500 Years Klagenfurt
Anniversary Year 2018: 500 years Klagenfurt
The fire that burnt the small and insignificant city of Klagenfurt down to its foundation about 500 years ago, in 1514, proved to be extremely good after all: the city's owner, the Archduke of Carinthia, Emperor Maximilian I, saved himself the cost of its reconstruction by giving the place to the Carinthian estates in 1518. From that time on Klagenfurt had the status of an estate city and was, furthermore, appointed Carinthia's new capital. The Carinthian estates splashed out: in rebuilding Klagenfurt, they succeeded in creating the only ideal Renaissance city within the borders of today's Austria.
The idea of creating an ideal city was widespread amongst urban planners of the 16th century. It has been linked to the theories of architecture ever since antiquity, and became even more popular during the Renaissance, when architects such as Alberti or Filarete wrote tracts about the aesthetic and utopian programs of ideal cities. A strict symmetrical concept was typical for all designs of an ideal city. Everything organically grown was to be avoided, the utopians tried to achieve an overall solution. Only a few ideal cities were realized, with Klagenfurt one of the rare examples.
From 1527 on, inspired by Upper Italian fortification engineering and planned by Domenic dell'Allio (de Lalio), a master builder from Lugano, Klagenfurt re-emerged as a city, designed on the drawing board. First, the Lendkanal channel was dug, which connected the city with Lake Wörthersee. The water of this channel was used to supply the town moat, which was built next - 7 m deep and up to 34-38 m wide. The material gained by digging the town moat was used as a backfill to the city wall which consisted of a 15 m high dry-stone wall.
The city fortification had the shape of a regular rhombus with a side length of about 700 m. In the middle of the 16th Century the four corners of the city walls were fortified with bastions. Similar bastion-like towers were added to the middle of the four sides as city gates, which were crowned with coats of arms and figures. Wooden bridges across the city moat led to the city gates whose names continue to live in today's inner city ring road: St.-Veiter-Ring, Völkermarkter Ring, Viktringer Ring and Villacher Ring.
The result of considerable time and effort, the fortification of the city was finally completed in 1591. A little bit earlier, in the 1570ies, major construction work also started within the city walls. The three key projects of the Carinthian estates were the Landhaus, a building for the political representatives of the Carinthian estates, the public hospital (Bürgerspital) and the Collegium sapientiae et pietatis, a humanistic educational institution. Churches were built, for example the by-then protestant Trinity Church (today's catholic cathedral St. Peter and Paul), and after 1600, during the time of the counterreformation, monasteries were founded.

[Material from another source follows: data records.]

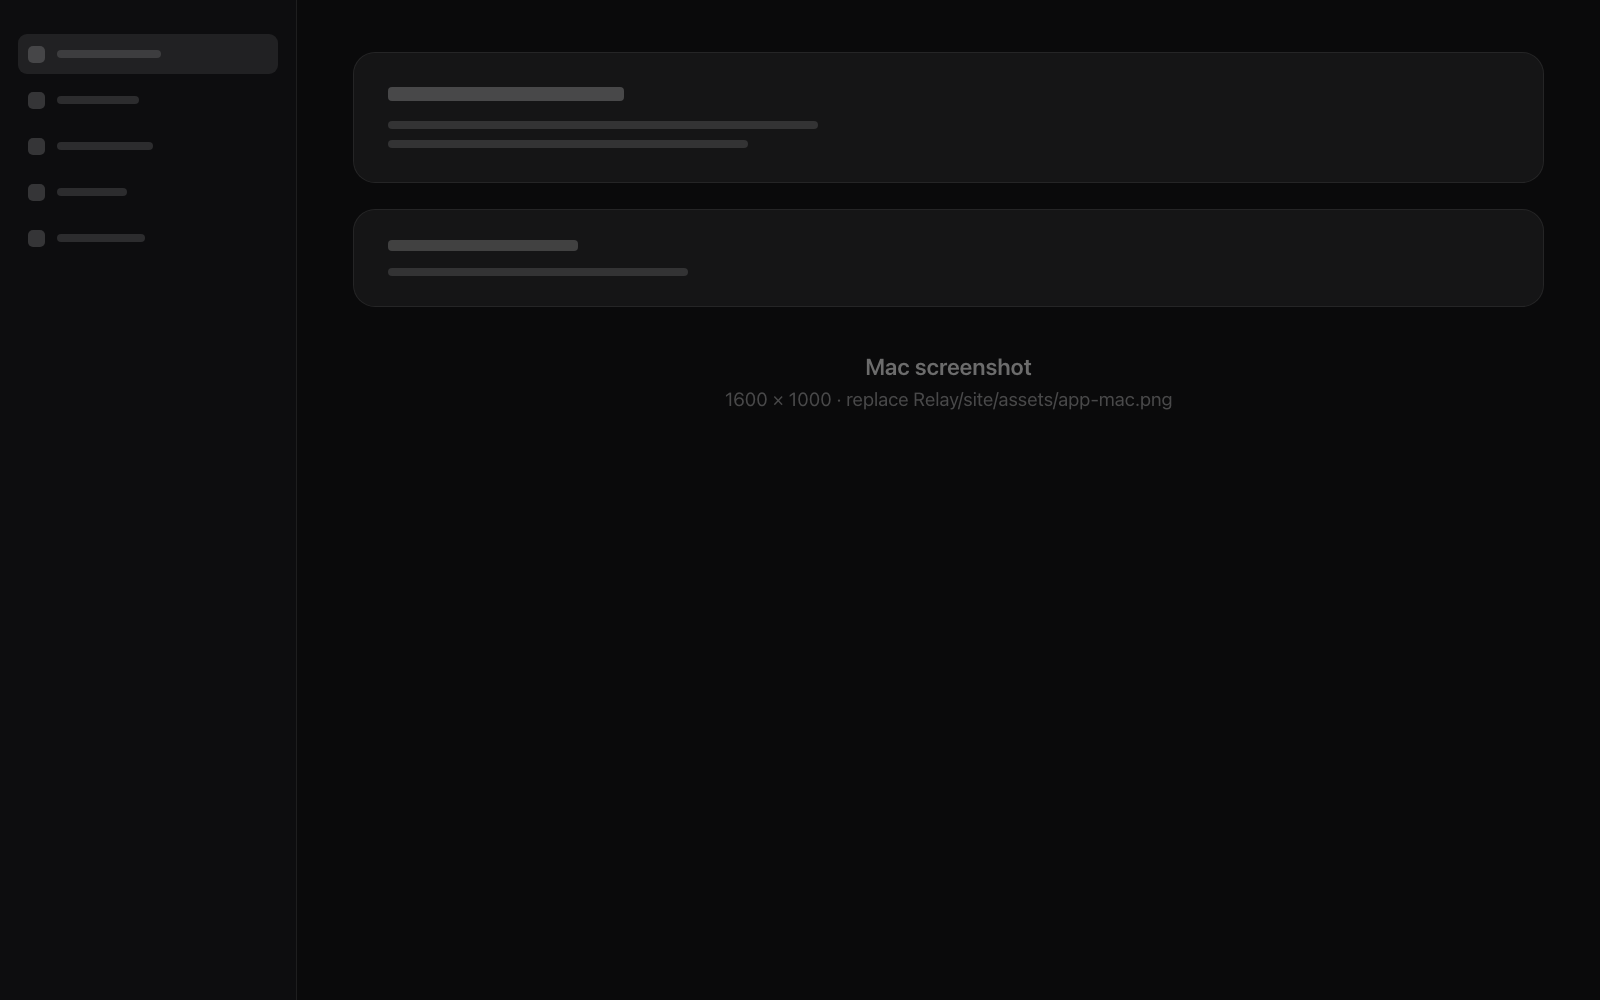
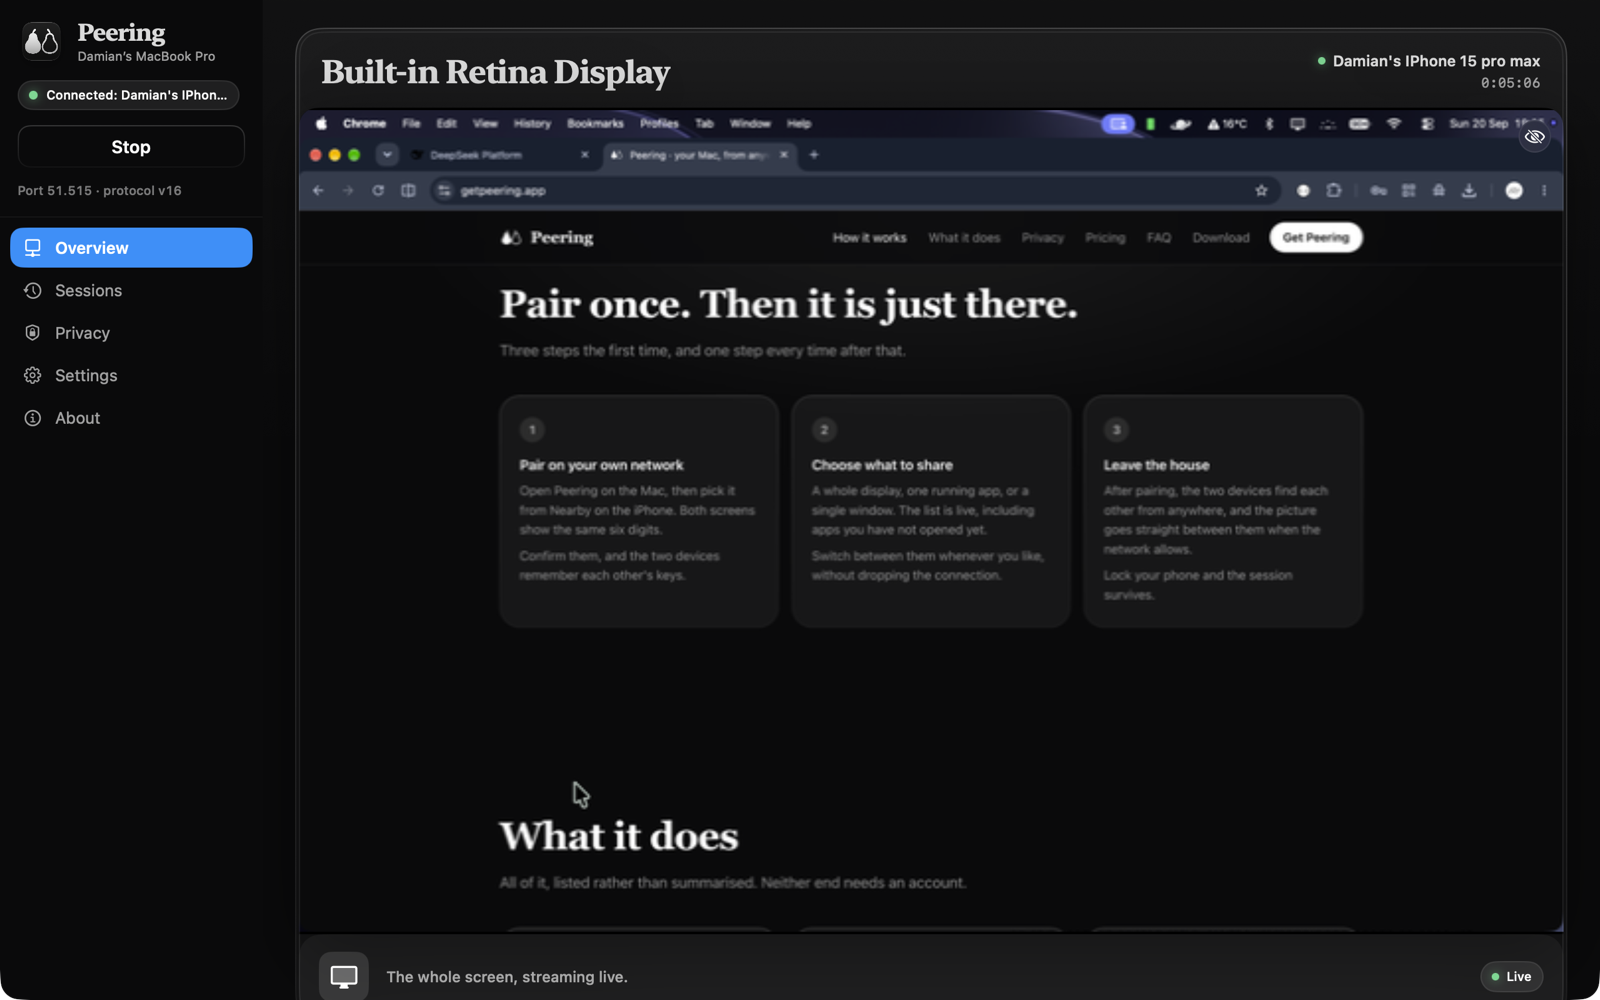
Put a real capture of the host app in the Mac frame
The hero's Mac was showing a wireframe with a note in it saying it was one.
It now shows the host app with a phone connected, which is the state the
other half of the hero is in and the only state in which the picture means
anything.

It is the window's content area and not the window: the title bar, the
traffic lights and the desktop around them are gone, because the frame draws
a MacBook and the image is what that machine is displaying. The window was
resized first so that the content is 16:10, which is the proportion of the
display the frame draws, so nothing is clipped at the edges.

Two things in it are worth a second look before this is deployed: the sidebar
names the Mac and the session header names the phone, and the live preview
inside the app is showing a browser with this site open.

diff --git a/Relay/site/index.html b/Relay/site/index.html
@@ -71,13 +71,15 @@
       <!-- Two real screenshots, in drawn frames rather than rendered ones: the two ends of one
            product, the Mac it reaches and the phone it reaches from.
 
-           assets/app-mac.png is a placeholder until a capture of the host app replaces it, cut to
-           16:10, which is the proportion of the display the frame draws. Anything else letterboxes. -->
+           app-mac.png is a capture of the host window's content, with the window's own title bar
+           and traffic lights cropped off because the frame draws the machine and not the window.
+           It is 16:10, the proportion of the display the frame draws; anything else is clipped by
+           the screen rather than shown whole. -->
       <div class="stage">
         <div class="mac" aria-label="The Peering host app on a Mac">
           <div class="mac-lid">
             <div class="mac-screen">
-              <img src="/assets/app-mac.png" alt="Peering on Mac: the host app, with its sidebar and the Connect pane." width="1600" height="1000">
+              <img src="/assets/app-mac.png" alt="Peering on Mac: the host app with a phone connected, showing the Mac's screen streaming live." width="1600" height="1000">
             </div>
             <div class="mac-camera" aria-hidden="true"></div>
           </div>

Nobility and citizens settled in the city, thereby gradually increasing the construction of residential buildings as well as those needed by craftsmen or merchants. The so-called new city/Neustadt arose next to the old city/Altstadt and it was allowed seven times the space of the old city. Its streets were designed on the drawing board with a rectangular grid plan that continues to exist to the present day. The Neustadt's very centre was (and still is) the Neue Platz with the figure of the dragon/Lindwurm which was carved out of a single piece of Kreuzbergl-slate by an unknown artist at the end of the 16th century and which became Klagenfurt's emblem.
Nowadays only scattered remnants remain from the former city fortification, especially in the area of the Villacher Ring. The city's inner ring road runs along the site of the former city walls. Bonaparte's French soldiers did in Klagenfurt what they did in so many other places they occupied: they razed the city's walls, bastions and gates in 1809. The only remaining part of the fortification system, the Völkermarkter Tor, was torn down in 1867.
Author: Birgit Stegbauer